This gun was introduced into service at the end of 1941 as a replacement for the unreliable Sh-37 cannon. It was designed by A.E.Nudel'man and A.A.Suranov with assistance by G.Zhirnykh, V.Nemenov, S.Ludin and M.Bundin.
Other designations found for this weapon were 11-P-37 and OKB-16-37. It was recoil-operated and belt-fed. The NS-37 proved very effective, especially as an anti-tank weapon. With armor-piercing ammunition up to 48mm of armor plates could be penetrated. And in attacks against the less protected rear and upper surfaces this was more than enough even against the well-protected German Tiger and Panther tanks. Against aerial targets the gun was effective also (one good hit was enough to destroy an aircraft), normally the firing ranges used in aerial combat were 400m against fighters and 500-600m against bombers. To break bomber formations, there were also used fragmentation shells with time fuses at ranges of up to 1,200m.
Installations of the NS-37 were made in significant numbers of Il-2 attack aircraft, where two of these guns were carried together with 40 rounds per gun in large underwing gondolas. But there were also a small series of LaGG-3s and some numbers of Yak-9 fighters (variants T, TK, UT) which were equipped with an NS-37 gun (and 20-30 rounds of ammunition) firing through the hollow propeller shaft.
The installation of the NS-37 in single-seat fighters demanded some structural strengthening and redesign of those types. But the problems caused by the large recoil and the great weight of this weapon could never be solved completely. Flight stability during firing of this gun depended on flying speed and length of salvo. The higher the speed and the shorter the salvo, the better was the stability.
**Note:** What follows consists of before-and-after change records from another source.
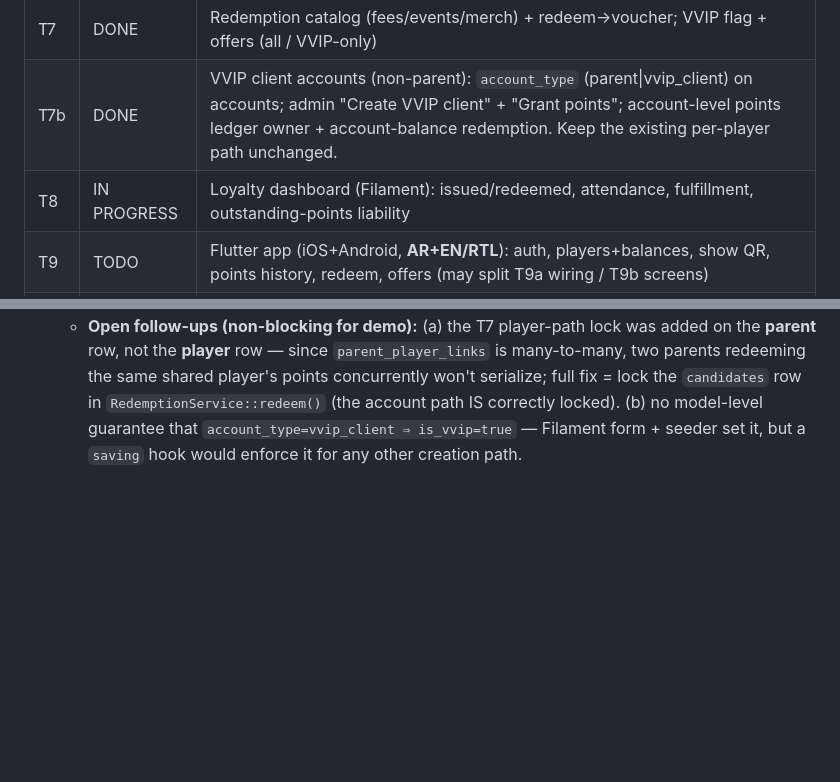
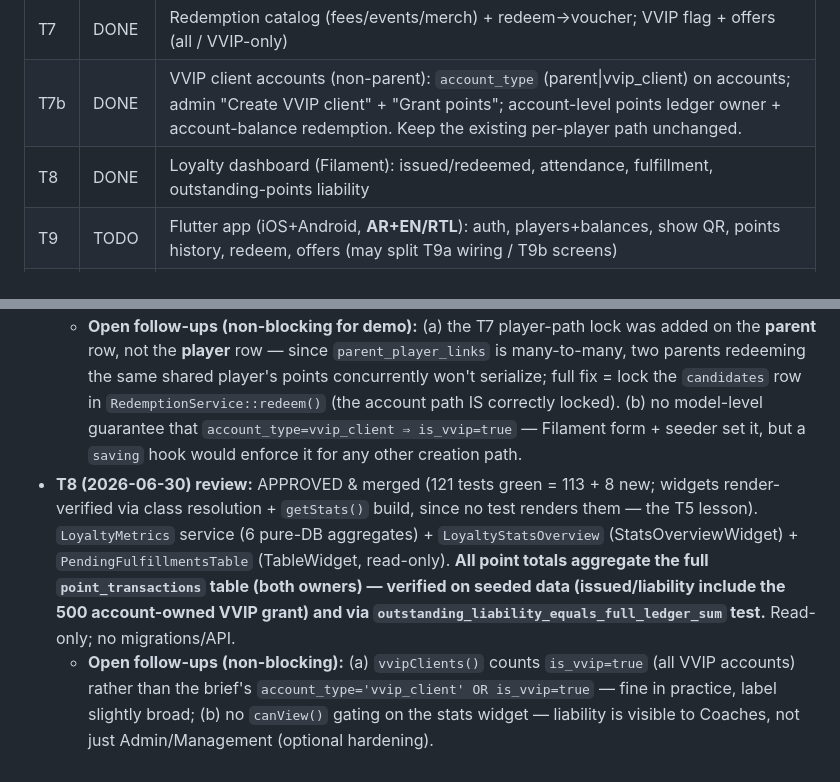
Before and after one commit to nawras93/lfc, a Markdown page: BUILD-TASKS.md, 2 parts joined by grey strips. GitHub-like rendering; blank space fills up the shorter version.

Commit message:
Mark T8 done after review; record dashboard sign-off + follow-ups
Co-Authored-By: Claude Opus 4.8 <noreply@anthropic.com>

```diff
--- a/BUILD-TASKS.md
+++ b/BUILD-TASKS.md
@@ -22,7 +22,7 @@
 | T6 | DONE | Attendance scan: rotating signed QR (app) + staff scanner endpoint; validate signature/freshness/open-match; one-scan dedupe; credit linked player(s) on match team |
 | T7 | DONE | Redemption catalog (fees/events/merch) + redeem→voucher; VVIP flag + offers (all / VVIP-only) |
 | T7b | DONE | VVIP client accounts (non-parent): `account_type` (parent\|vvip_client) on accounts; admin "Create VVIP client" + "Grant points"; account-level points ledger owner + account-balance redemption. Keep the existing per-player path unchanged. |
-| T8 | IN PROGRESS | Loyalty dashboard (Filament): issued/redeemed, attendance, fulfillment, outstanding-points liability |
+| T8 | DONE | Loyalty dashboard (Filament): issued/redeemed, attendance, fulfillment, outstanding-points liability |
 | T9 | TODO | Flutter app (iOS+Android, **AR+EN/RTL**): auth, players+balances, show QR, points history, redeem, offers (may split T9a wiring / T9b screens) |
 | T10 | TODO | Seed demo data + scripted end-to-end walkthrough (parent → scan → points → redeem → VVIP offer) |
 
@@ -57,3 +57,5 @@ T1 → T2 → T3 → (T4–T8 partly parallel) → T9 → T10. **T7b** (VVIP cli
   - **Open follow-ups (non-blocking for demo):** (a) residual same-player double-spend window — balance check is in the txn but the lock is on the *item* row; concurrent redemptions of *different* items for the *same* player don't serialize on balance → add `Candidate::lockForUpdate()->find($player->id)` at the top of the txn; (b) `RedemptionController::items()` lacks the `instanceof ParentAccount` guard the other parent endpoints have (harmless — public catalog). — **(b) DONE in T7b; (a) partially addressed in T7b — see below.**
 - **T7b (2026-06-30) review:** APPROVED & merged (113 tests green = 98 existing untouched + 15 new; `migrate:fresh --seed` clean; properly committed in 5 commits). Non-parent VVIP clients: `account_type` (parent|vvip_client) on `parent_accounts`; ledger owner = **player XOR account** (`point_transactions.parent_account_id` added, `candidate_id` made nullable via robust drop-FK→change→re-add; exactly-one-owner `creating` guard); `PointsEngine::grantToAccount()`/`redeemFromAccount()`; `RedemptionService::redeemForAccount()` (txn + `lockForUpdate` item+account); `POST /redemptions` `player_id` optional (vvip_client → account path, plain parent w/o player_id → 422); Filament account_type select auto-sets `is_vvip`, Admin-gated GrantPoints action; `/me` exposes account_type + account balance; demo seed `vvip.demo@lfc.test` (500 pts). **Per-player path untouched (regression test + no existing test files modified).**
   - **Open follow-ups (non-blocking for demo):** (a) the T7 player-path lock was added on the **parent** row, not the **player** row — since `parent_player_links` is many-to-many, two parents redeeming the same shared player's points concurrently won't serialize; full fix = lock the `candidates` row in `RedemptionService::redeem()` (the account path IS correctly locked). (b) no model-level guarantee that `account_type=vvip_client ⇒ is_vvip=true` — Filament form + seeder set it, but a `saving` hook would enforce it for any other creation path.
+- **T8 (2026-06-30) review:** APPROVED & merged (121 tests green = 113 + 8 new; widgets render-verified via class resolution + `getStats()` build, since no test renders them — the T5 lesson). `LoyaltyMetrics` service (6 pure-DB aggregates) + `LoyaltyStatsOverview` (StatsOverviewWidget) + `PendingFulfillmentsTable` (TableWidget, read-only). **All point totals aggregate the full `point_transactions` table (both owners) — verified on seeded data (issued/liability include the 500 account-owned VVIP grant) and via `outstanding_liability_equals_full_ledger_sum` test.** Read-only; no migrations/API.
+  - **Open follow-ups (non-blocking):** (a) `vvipClients()` counts `is_vvip=true` (all VVIP accounts) rather than the brief's `account_type='vvip_client' OR is_vvip=true` — fine in practice, label slightly broad; (b) no `canView()` gating on the stats widget — liability is visible to Coaches, not just Admin/Management (optional hardening).
```
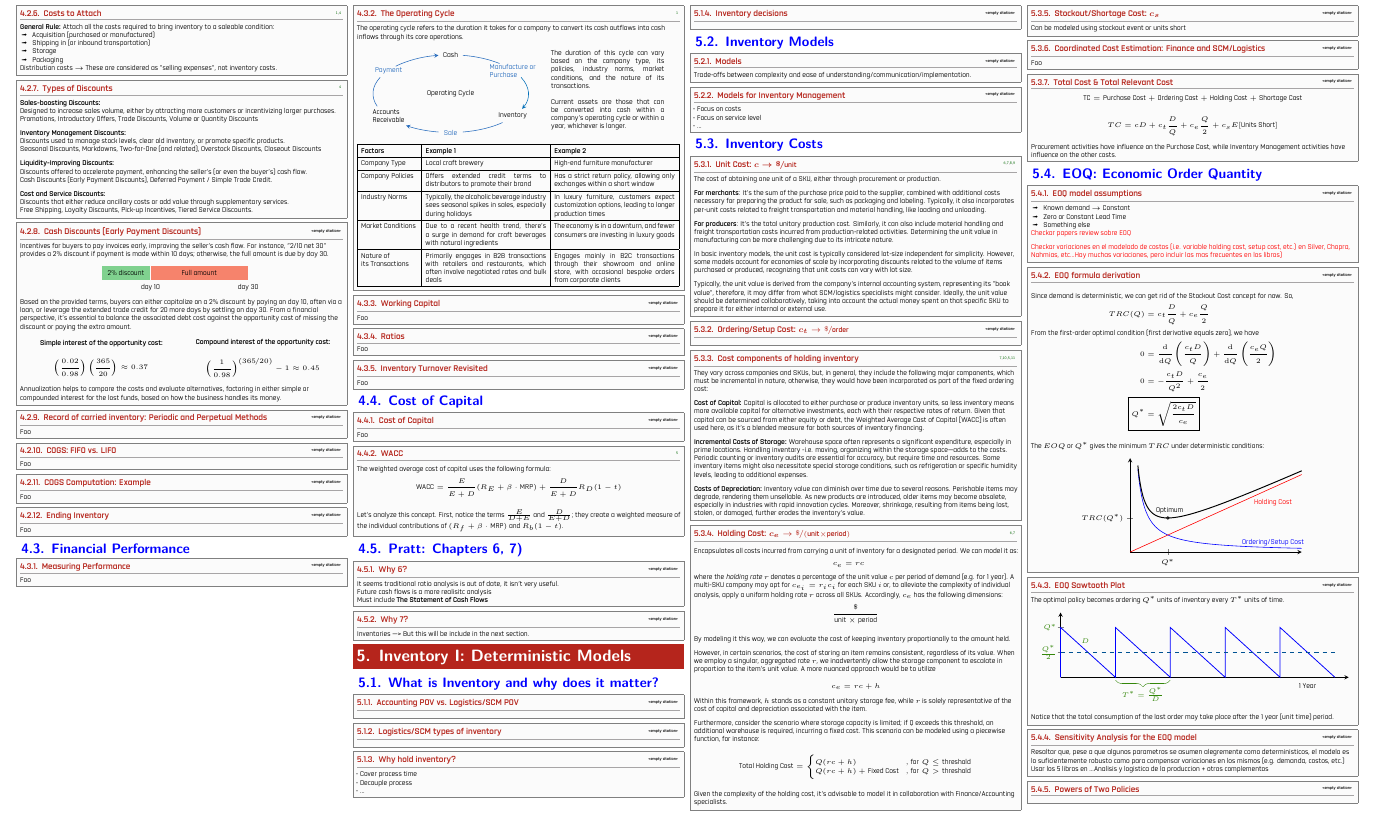
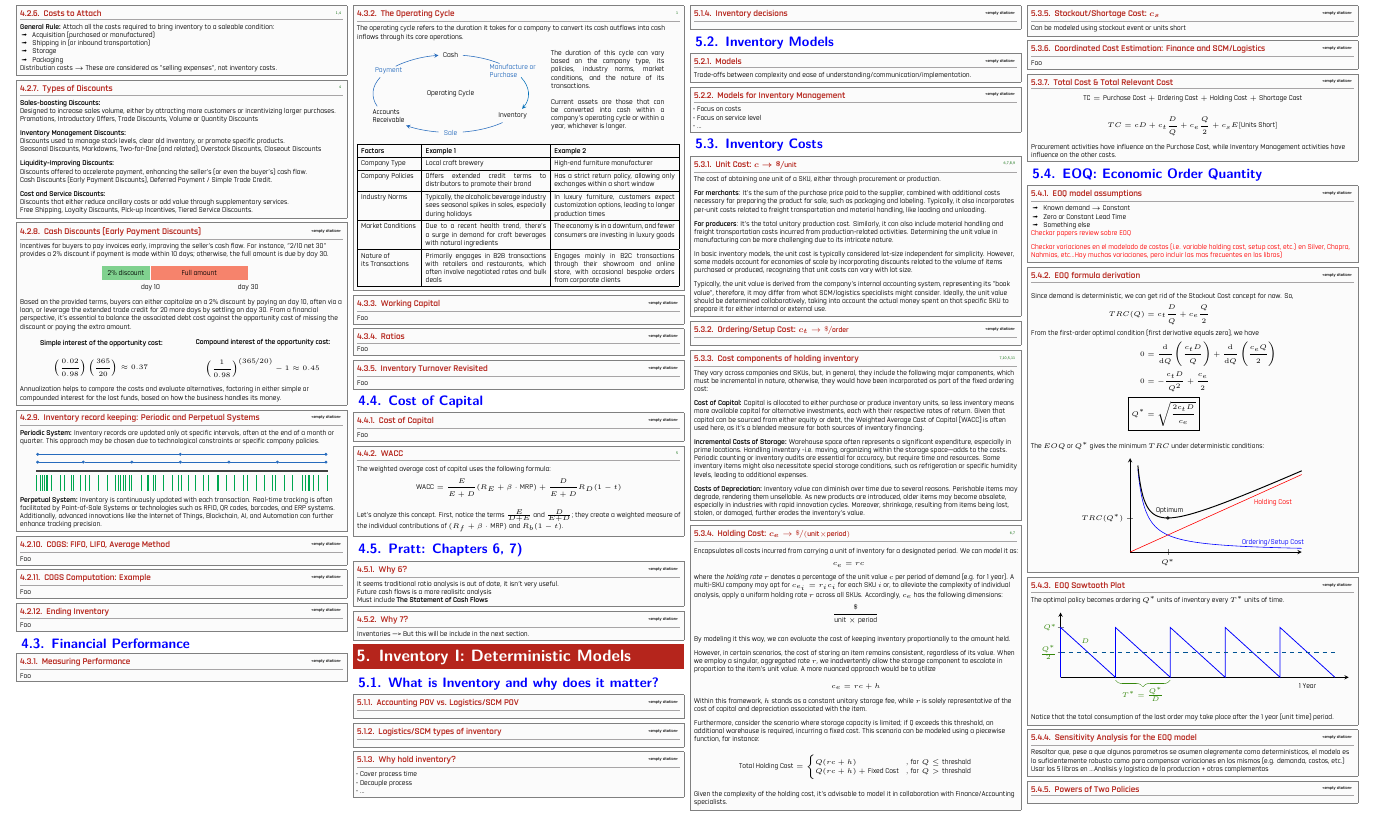
Before and after one commit to Jorbnc/SCMX1, a LaTeX document (SCMx1.tex): part of page 2 of 6, cut so that both start at the same text. The pictures show the PDF file SCMx1.pdf that the author committed with the source.

Commit message:
added periodic, perpetual systems

```diff
--- a/SCMx1.tex
+++ b/SCMx1.tex
@@ -689,8 +689,9 @@ Annualization helps to compare the costs and evaluate alternatives, factoring in
 compounded interest for the lost funds, based on how the business handles its money.
 }
 
-\subsubsectionbox{Record of carried inventory: Periodic and Perpetual Methods}{}{
-Foo
-}
-
-\subsubsectionbox{COGS: FIFO vs. LIFO}{}{
+\subsubsectionbox{Inventory record keeping: Periodic and Perpetual Systems}{}{
+\textbf{Periodic System:}
+Inventory records are updated only at specific intervals, often at the end of a month or quarter.
+This approach may be chosen due to technological constraints or specific company policies.
+
+\begin{figure}[H]
@@ -697,3 +726,11 @@ Foo
+\textbf{Perpetual System:}
+Inventory is continuously updated with each transaction. Real-time tracking is often facilitated by
+Point-of-Sale Systems or technologies such as RFID, QR codes, barcodes, and ERP systems. Additionally,
+advanced innovations like the Internet of Things, Blockchain, AI, and Automation can further enhance
+tracking precision.
+}
+
+\subsubsectionbox{COGS: FIFO, LIFO, Average Method}{}{
 Foo
 }
 
```
Also changed, not shown: SCMx1.pdf, SCMx1.tex (28 more changed lines).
Normally there were fired no salvos of more than three shots, because longer salvos would inevitably lead to loose of sight and wasting of ammunition.
After the war the NS-37 was replaced by the N-37 of same caliber.